Baker Mayfield (CLE): Week 3
Browns head coach Hue Jackson has been adamant that Tyrod Taylor is the starter, but does a guy with a 1-31 record really have enough breathing room to keep the No. 1 overall pick on the bench? I think there is a chance Mayfield ends up under center for the season opener if he is clearly the best quarterback on the roster, but if not, a primetime matchup with the Jets (and potentially Sam Darnold) on Thursday Night Football seems like the ideal spot for a debut. Team owner Jimmy Haslam could even get involved if he wants to show off the new face of the franchise in front of a national audience. Plus, with games against the Steelers and Saints the begin the season, it’s more likely than not Cleveland falls to 0-2 and extends their losing streak to 19 games, which would be the third-worst in NFL history and only cause the shouts for Mayfield to turn into roars.
Sam Darnold (NYJ): Week 1

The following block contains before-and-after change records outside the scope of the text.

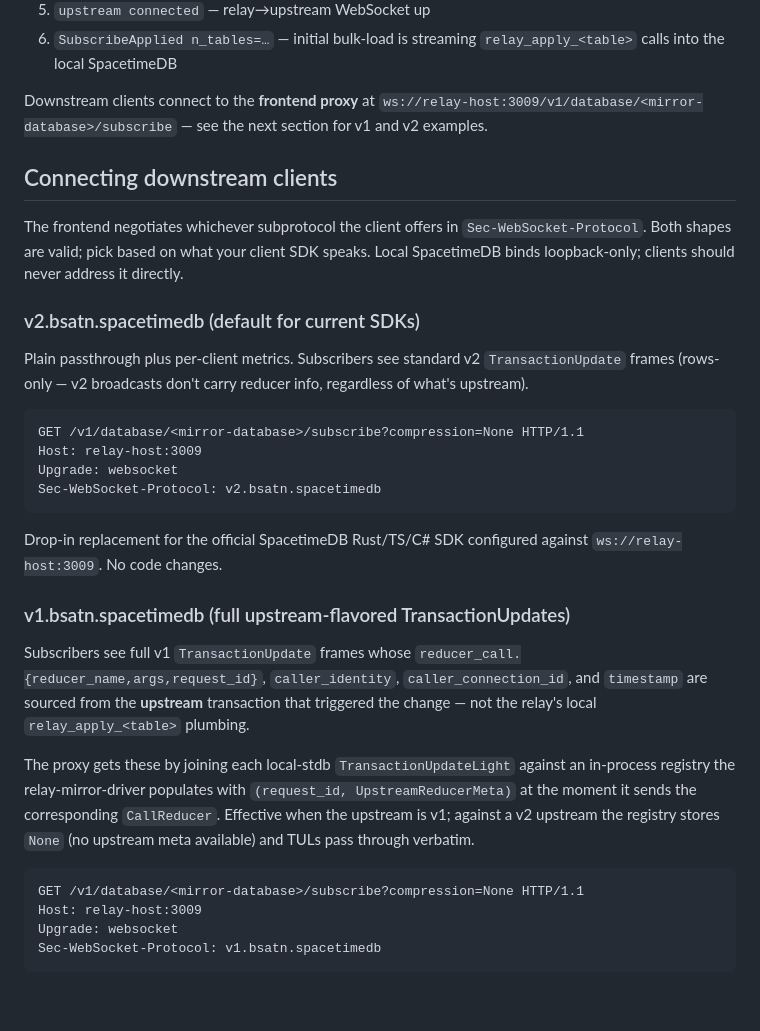
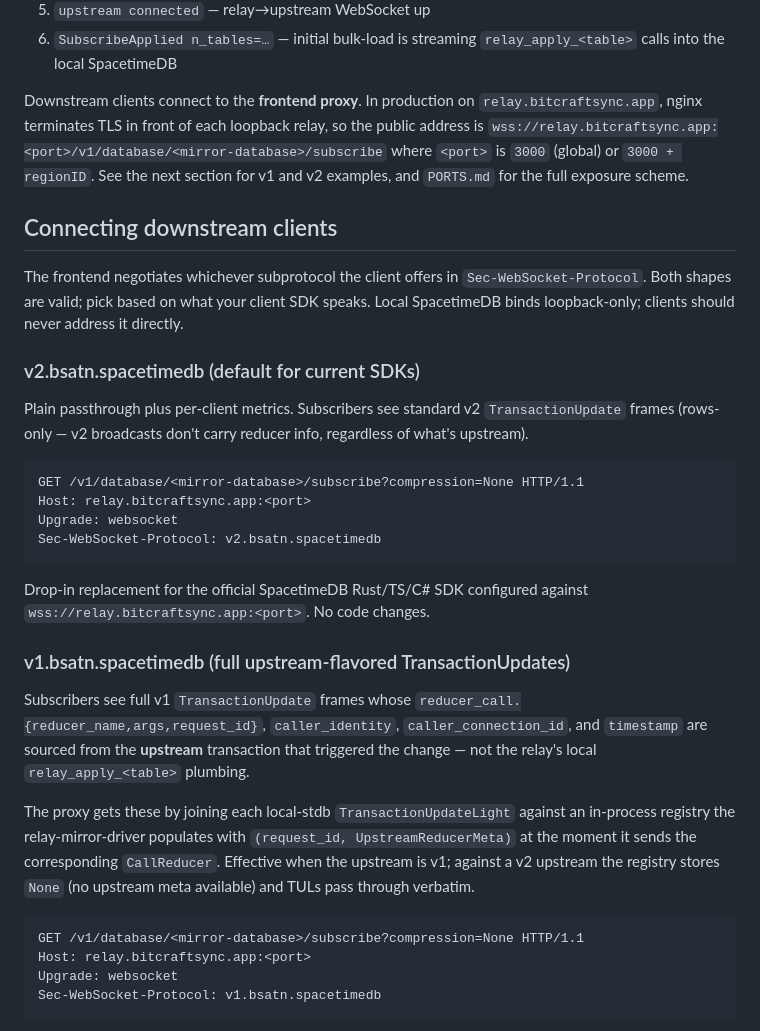
Before and after one commit to ekscrypto/spacetimedb-relay, a Markdown page: README.md, the part around the change. GitHub-like rendering; blank space fills up the shorter version.

Commit message:
Expose frontend band 3000-3025 via nginx TLS in front of loopback relays
Relay frontends now bind 127.0.0.1:<port> (loopback only); nginx binds
the public IPs on each port 3000-3025, terminates TLS with the existing
Let's Encrypt cert for relay.bitcraftsync.app, and proxies plain
WebSocket to the loopback relay on the same port. Clients connect with
wss://relay.bitcraftsync.app:<port> where port = 3000 (global) or
3000 + regionID. Dashboards (31NN) and the shared stdb (3050) stay
loopback-only.

- PORTS.md: document the public exposure scheme and the regions 26-49 gap
- README.md: update downstream-client URLs to the production wss:// form
- tools/fleet-status.sh: match 0.0.0.0 or 127.0.0.1 frontend binds (the
  rebind had blanked the FRONTEND column, which only matched 0.0.0.0)

````diff
--- a/README.md
+++ b/README.md
@@ -116,9 +116,13 @@ Logs you should see, in order:
 6. `SubscribeApplied n_tables=…` — initial bulk-load is streaming
    `relay_apply_<table>` calls into the local SpacetimeDB
 
-Downstream clients connect to the **frontend proxy** at
-`ws://relay-host:3009/v1/database/<mirror-database>/subscribe` —
-see the next section for v1 and v2 examples.
+Downstream clients connect to the **frontend proxy**. In production on
+`relay.bitcraftsync.app`, nginx terminates TLS in front of each loopback
+relay, so the public address is
+`wss://relay.bitcraftsync.app:<port>/v1/database/<mirror-database>/subscribe`
+where `<port>` is `3000` (global) or `3000 + regionID`. See the next
+section for v1 and v2 examples, and `PORTS.md` for the full exposure
+scheme.
 
 ## Connecting downstream clients
 
@@ -135,13 +139,14 @@ reducer info, regardless of what's upstream).
 
 ```
 GET /v1/database/<mirror-database>/subscribe?compression=None HTTP/1.1
-Host: relay-host:3009
+Host: relay.bitcraftsync.app:<port>
 Upgrade: websocket
 Sec-WebSocket-Protocol: v2.bsatn.spacetimedb
 ```
 
 Drop-in replacement for the official SpacetimeDB Rust/TS/C# SDK
-configured against `ws://relay-host:3009`. No code changes.
+configured against `wss://relay.bitcraftsync.app:<port>`. No code
+changes.
 
 ### v1.bsatn.spacetimedb (full upstream-flavored TransactionUpdates)
 
@@ -160,7 +165,7 @@ when the upstream is v1; against a v2 upstream the registry stores
 
 ```
 GET /v1/database/<mirror-database>/subscribe?compression=None HTTP/1.1
-Host: relay-host:3009
+Host: relay.bitcraftsync.app:<port>
 Upgrade: websocket
 Sec-WebSocket-Protocol: v1.bsatn.spacetimedb
 ```
````
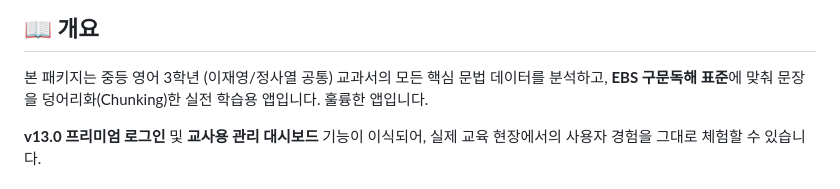
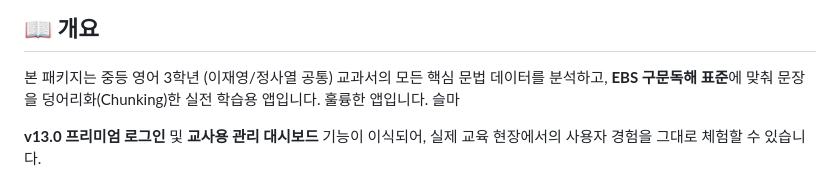
Before and after one commit to chunjaepm15/g-ray, a Markdown page: README.md, the part around the change. GitHub-like rendering.

Commit message:
충돌 테스트

```diff
--- a/README.md
+++ b/README.md
@@ -12,7 +12,7 @@
 
 ## 📖 개요
 본 패키지는 중등 영어 3학년 (이재영/정사열 공통) 교과서의 모든 핵심 문법 데이터를 분석하고, **EBS 구문독해 표준**에 맞춰 문장을 덩어리화(Chunking)한 실전 학습용 앱입니다.
-훌륭한 앱입니다.
+훌륭한 앱입니다. 슬마
 
 **v13.0 프리미엄 로그인** 및 **교사용 관리 대시보드** 기능이 이식되어, 실제 교육 현장에서의 사용자 경험을 그대로 체험할 수 있습니다.
 
```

While the Browns are saying they will start Tyrod Taylor all year, the Jets are having a wide-open competition between Josh McCown, Teddy Bridgewater, and No. 3 pick Sam Darnold—and I have a feeling they will go with the rookie if no one separates themselves this month. Darnold starting in Week 1 (a Monday Night Football matchup in Detroit) and then two more weeks against the Dolphins and Browns would potentially give him momentum heading into a tough stretch against Jacksonville, Denver, and Minnesota in three-of-four weeks. At least one rookie quarterback has started the season opener in each of the past ten years, and Darnold appears to be the favorite to keep that going in 2018.
Josh Allen (BUF): Week 4
I think Josh Allen will end up making his first start somewhere between Week 4 and Week 7, but we’ll go with the low end since the Bills have high expectations as the only returning playoff team on this list. Buffalo basically has the most difficult early-season schedule imaginable for a young quarterback (@ BAL, v LAC, @ MIN), so the team will probably decide to roll with A.J. McCarron for at least those games as Allen continues to develop. Entering the lineup in Week 4 and giving a battle to Aaron Rodgers and the Packers at Lambeau Field—against a young secondary—could give Allen confidence after enduring unwarranted criticism over the past few months.
Josh Rosen (ARI): 2019
The UCLA product was widely regarded as the most pro-ready signal-caller in this year’s class, but I think 2019 is the earliest we will see him on the field barring injury, as Sam Bradford is one of the best pure passers in the league and a really good fit with Arizona’s personnel led by Larry Fitzgerald and David Johnson. After the season, the Cardinals will have a decision to make with a $20 million option on Bradford in 2019, so it might take a deep playoff run or MVP-caliber season (both of which I think are possible) to keep the team from going with Josh Rosen on a much cheaper deal if they like what they see from him in practice this year.
Lamar Jackson (BAL): 2020
This is not an overreaction to the Hall of Fame Game or a slight on Lamar Jackson—who was my No. 9 overall prospect in the 2018 NFL Draft—but I think it will take time for the former Heisman winner to be ready to play at the next level. And perhaps more importantly, the Ravens don’t really have a chance to get out of Joe Flacco’s big contract until after the 2019 season, as they would be absorbing $16 million in dead cap next year to get rid of a former Super Bowl MVP, which seems kind of silly. The best thing for both Jackson and the franchise would be to let Flacco take the reigns for at least two more seasons while the rookie—who won’t be entering his age-23 season (Baker Mayfield’s current age) until 2020—is afforded time to mature as an NFL quarterback.